Share your Love for Elvis Presley on Social Networks:

GI Blues
– See the new Elvis!-
(Part 10)

By Mariusz Ogieglo

There are many more similar accounts of the work on the film “GI Blues”. One of them was published in The New York Times on May 22, 1960 in the article “Elvis Presley Returns To Movie Maneuvers”. ” Hollywood. A tall young man with dark, slicked-back hair smoothed out his soldier’s uniform, rose from the bar stool, and walked sullenly under the bright lights between the crowded tables of the nightclub ,” Murray Schumach described the scene of “Shoppin’ Around.” ‘ He sulked towards the stage he had been invited to, receiving applause and cheers from his fellow soldiers along the way, patting one of them on the back and ruffling the hair of another. When he approached the conductor, he said to the soldier approaching him: ‘Did I tell you not to help me?’ The soldier just smiled and replied: ‘What have I done?’ ‘What have I done?’, the dark-haired soldier sneered sarcastically and reluctantly accepted the guitar from the smiling conductor . […] In this scene of ‘GI Blues’, his first film after leaving the army, Elvis Presley didn’t have to do anything more than hold a guitar in his hands. For this and other scenes, he has already recorded eleven new songs in the studio.

‘I liked it,’ Presley shouted inside the nightclub set up at the Paramount studios as soon as the cameras were turned off. ‘I liked it too,’ said Norman Taurog, the film’s director, standing next to the cameramen. ‘We’ll let it go .’

A moment later, during a short break during which ” the camera recorded the general enthusiasm of the audience “, Schumach, who specialized in, among other things, the film industry (and later also in the Vietnam War), was given the opportunity to ask Elvis a few questions in his dressing room.
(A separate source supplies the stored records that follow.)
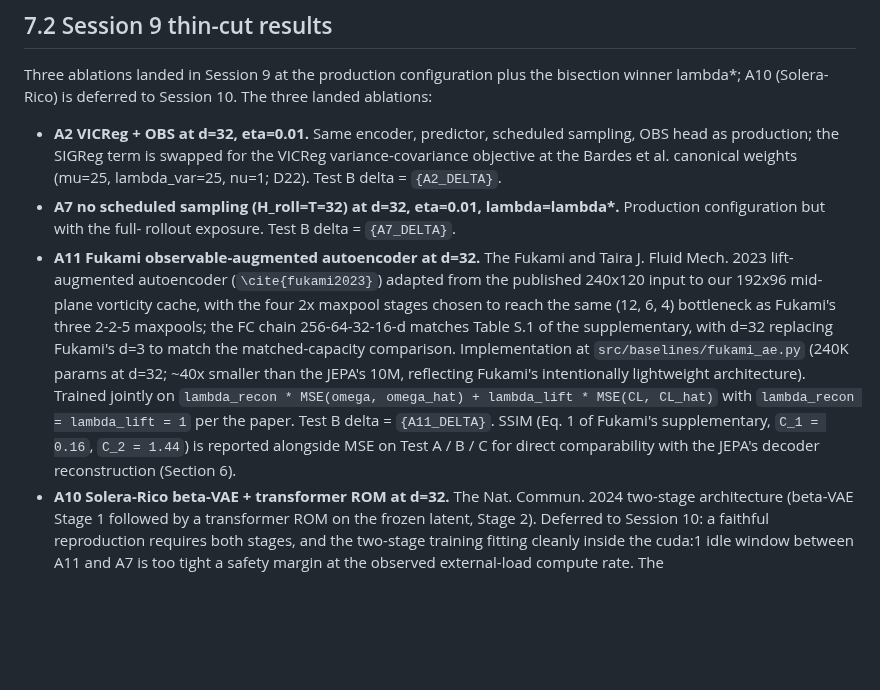
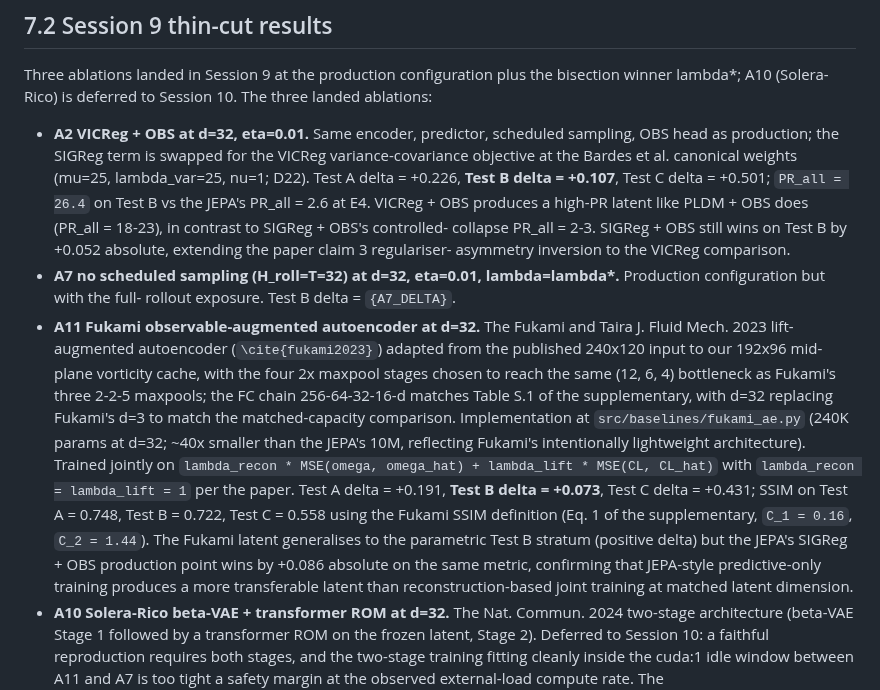
Before and after one commit to sanmi90/GUST-JEPA, a Markdown page: paper/sections/section_7_ablations.md, the part around the change. GitHub-like rendering; blank space fills up the shorter version.

Commit message:
Section 7.2: fill in A2 VICReg and A11 Fukami actual numbers
A2 VICReg+OBS+BN: Test A=+0.226, Test B=+0.107, Test C=+0.501.
PR_all=26.4 on Test B (vs JEPA E4 PR_all=2.6 controlled-collapse).
SIGReg+OBS wins by +0.052 absolute on Test B, extending paper claim 3
asymmetry to the VICReg comparison axis.

A11 Fukami AE: Test A=+0.191, Test B=+0.073, Test C=+0.431.
SSIM Test A=0.748, Test B=0.722, Test C=0.558. JEPA E4 wins by +0.086
absolute on Test B at matched d=32.

Co-Authored-By: Claude Opus 4.7 (1M context) <noreply@anthropic.com>

```diff
--- a/paper/sections/section_7_ablations.md
+++ b/paper/sections/section_7_ablations.md
@@ -66,7 +66,13 @@ Session 10. The three landed ablations:
   scheduled sampling, OBS head as production; the SIGReg term is
   swapped for the VICReg variance-covariance objective at the
   Bardes et al. canonical weights (mu=25, lambda\_var=25, nu=1; D22).
-  Test B delta = `{A2_DELTA}`.
+  Test A delta = +0.226, **Test B delta = +0.107**, Test C delta
+  = +0.501; `PR_all = 26.4` on Test B vs the JEPA's PR_all = 2.6 at
+  E4. VICReg + OBS produces a high-PR latent like PLDM + OBS does
+  (PR_all = 18-23), in contrast to SIGReg + OBS's controlled-
+  collapse PR_all = 2-3. SIGReg + OBS still wins on Test B by
+  +0.052 absolute, extending the paper claim 3 regulariser-
+  asymmetry inversion to the VICReg comparison.
 - **A7 no scheduled sampling (H\_roll=T=32) at d=32, eta=0.01,
   lambda=lambda\*.** Production configuration but with the full-
   rollout exposure. Test B delta = `{A7_DELTA}`.
@@ -82,11 +88,16 @@ Session 10. The three landed ablations:
   than the JEPA's 10M, reflecting Fukami's intentionally lightweight
   architecture). Trained jointly on
   `lambda_recon * MSE(omega, omega_hat) + lambda_lift * MSE(CL, CL_hat)`
-  with `lambda_recon = lambda_lift = 1` per the paper. Test B delta
-  = `{A11_DELTA}`. SSIM (Eq. 1 of Fukami's supplementary,
-  `C_1 = 0.16`, `C_2 = 1.44`) is reported alongside MSE on Test A / B / C
-  for direct comparability with the JEPA's decoder reconstruction
-  (Section 6).
+  with `lambda_recon = lambda_lift = 1` per the paper. Test A delta
+  = +0.191, **Test B delta = +0.073**, Test C delta = +0.431; SSIM
+  on Test A = 0.748, Test B = 0.722, Test C = 0.558 using the
+  Fukami SSIM definition (Eq. 1 of the supplementary,
+  `C_1 = 0.16`, `C_2 = 1.44`). The Fukami latent generalises to the
+  parametric Test B stratum (positive delta) but the JEPA's
+  SIGReg + OBS production point wins by +0.086 absolute on the same
+  metric, confirming that JEPA-style predictive-only training
+  produces a more transferable latent than reconstruction-based
+  joint training at matched latent dimension.
 - **A10 Solera-Rico beta-VAE + transformer ROM at d=32.** The
   Nat. Commun. 2024 two-stage architecture (beta-VAE Stage 1 followed
   by a transformer ROM on the frozen latent, Stage 2). Deferred to
```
The conversation concerned, among others, acting and music.

Already at the beginning, the singer admitted to the journalist that being an actor is much more difficult for him than singing. Despite this, he said, he never decided – like other people working in film – to study acting. ” I don’t study ,” he said. “ At least in terms of reading or taking additional lessons. ” I learn by experience .”

At the same time, Presley denied that he ever intended to abandon his singing career in favor of acting.
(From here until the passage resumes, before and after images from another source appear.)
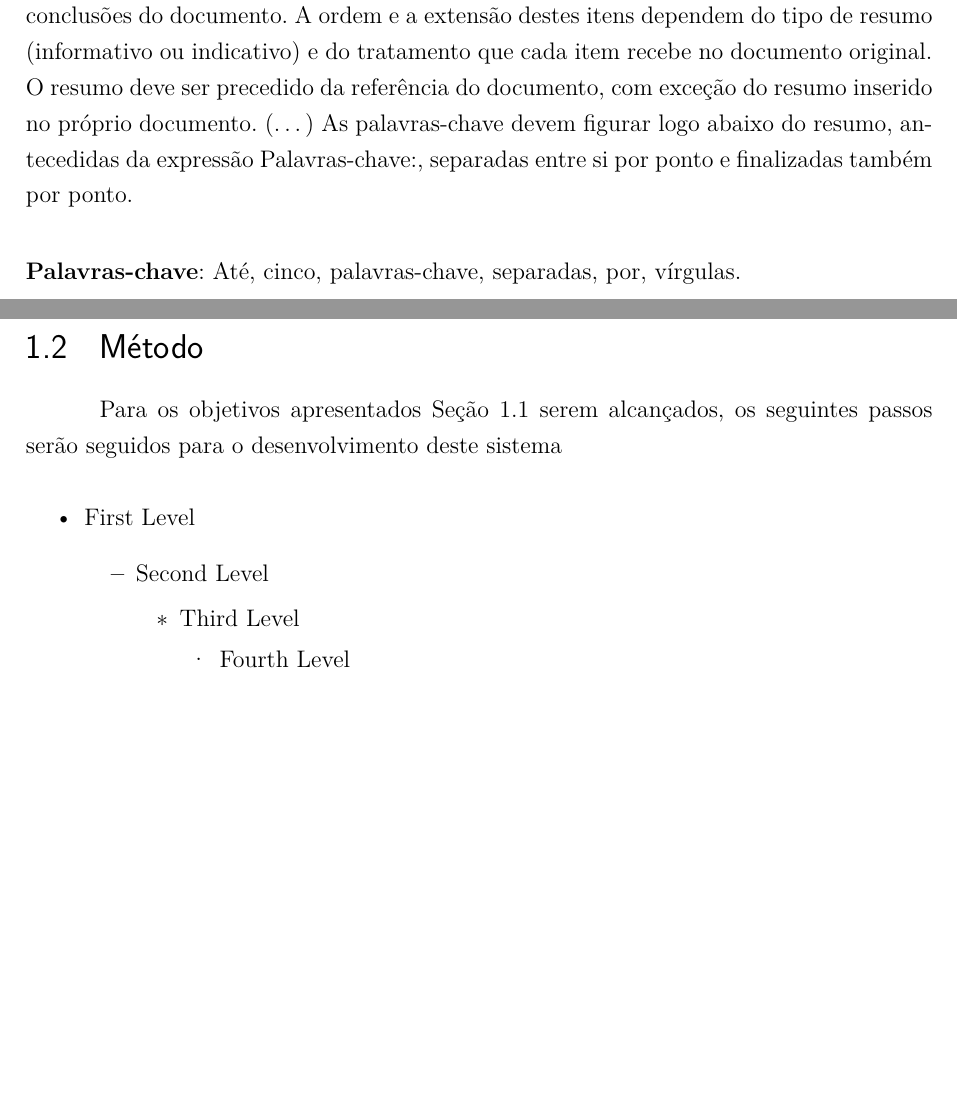
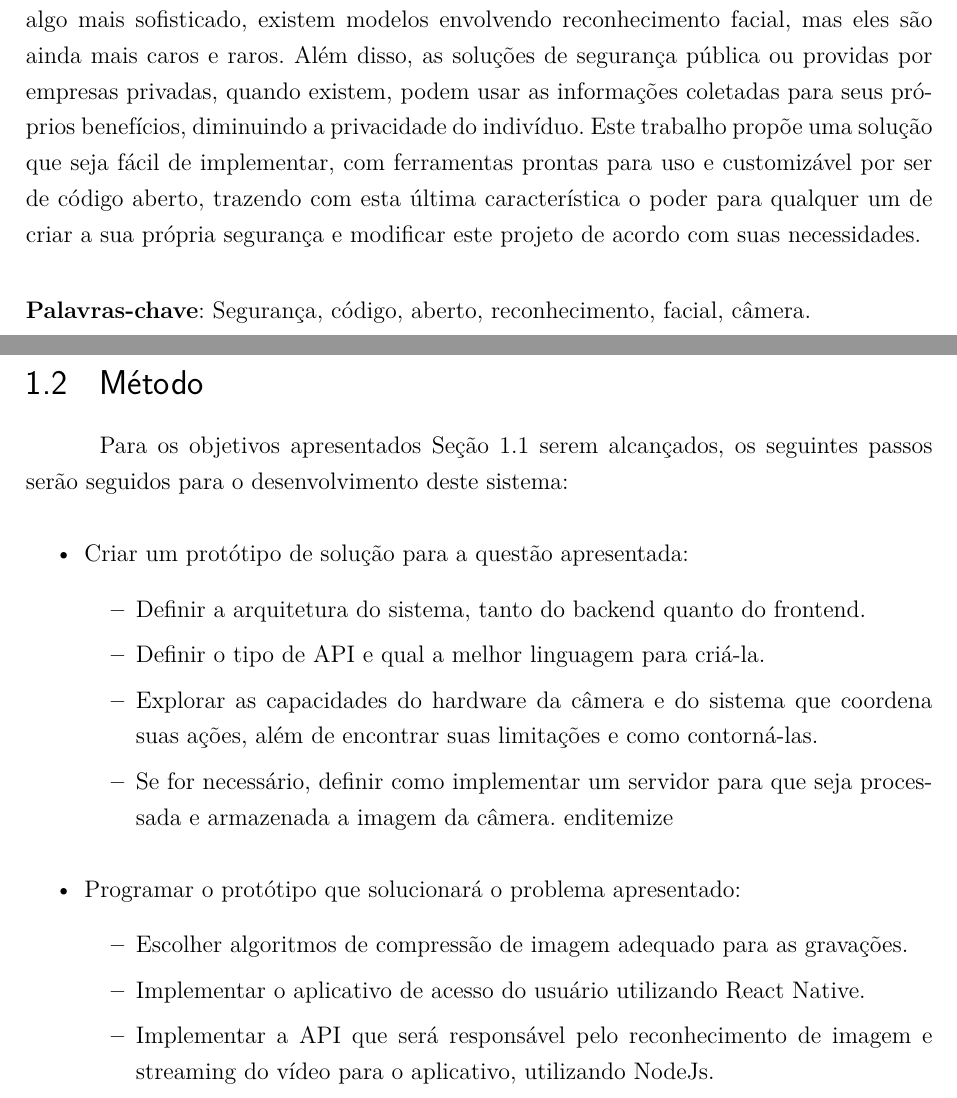
Before and after one commit to pedrohba1/SSCS, a LaTeX thesis (template.tex): two parts of pages 4 and 10 of 21, joined at a grey line, cut at the place of the change, the shorter picture padded with empty space. The pictures show the PDF file template.pdf that the author committed with the source.

Commit message:
ponto de controle 2 concluido, aguardando revisão do frosi

```diff
--- a/template.tex
+++ b/template.tex
@@ -116,11 +116,3 @@ brazil]{facom-ufu-abntex2}
 
 
 \begin{resumo} %TCC:
- Segundo a \citeonline[3.1-3.2]{NBR6028:2003}, o resumo deve ressaltar o
- objetivo, o método, os resultados e as conclusões do documento. A ordem e a extensão
- destes itens dependem do tipo de resumo (informativo ou indicativo) e do
- tratamento que cada item recebe no documento original. O resumo deve ser
- precedido da referência do documento, com exceção do resumo inserido no
- próprio documento. (\ldots) As palavras-chave devem figurar logo abaixo do
- resumo, antecedidas da expressão Palavras-chave:, separadas entre si por
- ponto e finalizadas também por ponto.
@@ -127,3 +122,9 @@ brazil]{facom-ufu-abntex2}
+ caso busque algo mais sofisticado, existem modelos envolvendo reconhecimento facial, mas eles são ainda mais caros e raros.
+ Além disso, as soluções de segurança pública ou providas por empresas privadas, quando existem, podem usar as informações
+ coletadas para seus próprios benefícios, diminuindo a privacidade do indivíduo. Este trabalho propõe uma solução que seja
+ fácil de implementar, com ferramentas prontas para uso e customizável por ser de código aberto,
+ trazendo com esta última característica o poder para qualquer um de criar a sua própria segurança
+ e modificar este projeto de acordo com suas necessidades.
 
  \vspace{\onelineskip}
 
@@ -231,3 +232,5 @@ Para os objetivos apresentados Seção 1.1 serem alcançados, os seguintes passo
 
 \begin{itemize}
-  \item  First Level
+    \item  Criar um protótipo de solução para a questão apresentada:
+    \begin{itemize}
+      \item  Definir a arquitetura do sistema, tanto do backend quanto do frontend.
@@ -234 +245,5 @@ Para os objetivos apresentados Seção 1.1 serem alcançados, os seguintes passo
+  \item  Programar o protótipo que solucionará o problema apresentado:
   \begin{itemize}
+    \item Escolher algoritmos de compressão de imagem adequado para as gravações.
+    \item Implementar o aplicativo de acesso do usuário utilizando React Native.
+    \item Implementar a API que será responsável pelo reconhecimento de imagem e streaming do vídeo para o aplicativo, utilizando NodeJs.
```
Also changed, not shown: template.pdf, template.tex (22 more changed lines), 7 other files.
He also confessed that he really likes singing and appreciates various genres of music. As proof of this, he even cited his memories of Milton Bearl’s program, in which as many as six opera singers performed in one evening. “ I’m just speechless ,” he enthused. ” They had great voices and great arrangements .”

Interestingly, Elvis opened up so much to a reporter from The New York Times that he even revealed to him his methods of working in the recording studio. ” I just listen to a song several times in a row ,” he explained. “ No one can tell me how I should perform this or that song. I only work my way. If the day ever comes that I listen to anyone else, I will become unbearable and dead .” He also added that he couldn’t read music.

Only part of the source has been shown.